### Your instructions
Type the data below again exactly. Omit all pictures.

### Data for review
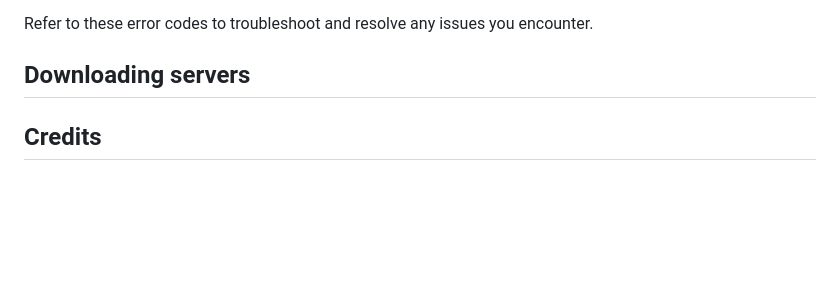
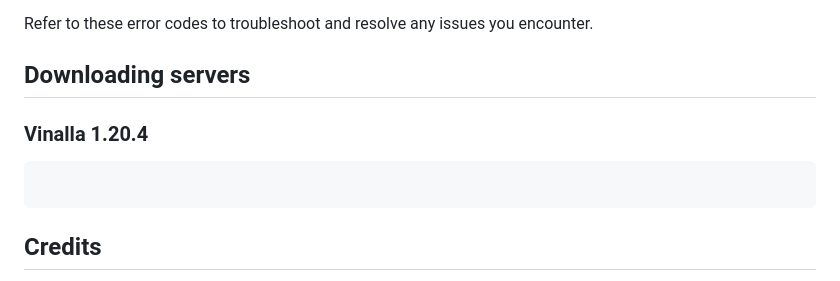
Before and after one commit to HttpAnimation/MCSL, a Markdown page: README.md, the part around the change. Rendered like a GitHub page; blank space fills up the shorter version.

Commit message:
Vinalla 1.20.4

````diff
--- a/README.md
+++ b/README.md
@@ -122,7 +122,10 @@ Encountering an error? Here's what each error code means:
 Refer to these error codes to troubleshoot and resolve any issues you encounter.
 
 ## Downloading servers
+### Vinalla 1.20.4
+```bash
 
+```
 
 ## Credits
 Special thanks to [FYC](https://github.com/HttpAnimation/FYC-Rewrite-V2/) for their JSON styling contributions to enhance the visual appeal of MCSL.
````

### Solution to this exercise
Before and after one commit to HttpAnimation/MCSL, a Markdown page: README.md, the part around the change. Rendered like a GitHub page; blank space fills up the shorter version.

Commit message:
Vinalla 1.20.4

````diff
--- a/README.md
+++ b/README.md
@@ -122,7 +122,10 @@ Encountering an error? Here's what each error code means:
 Refer to these error codes to troubleshoot and resolve any issues you encounter.
 
 ## Downloading servers
+### Vinalla 1.20.4
+```bash
 
+```
 
 ## Credits
 Special thanks to [FYC](https://github.com/HttpAnimation/FYC-Rewrite-V2/) for their JSON styling contributions to enhance the visual appeal of MCSL.
````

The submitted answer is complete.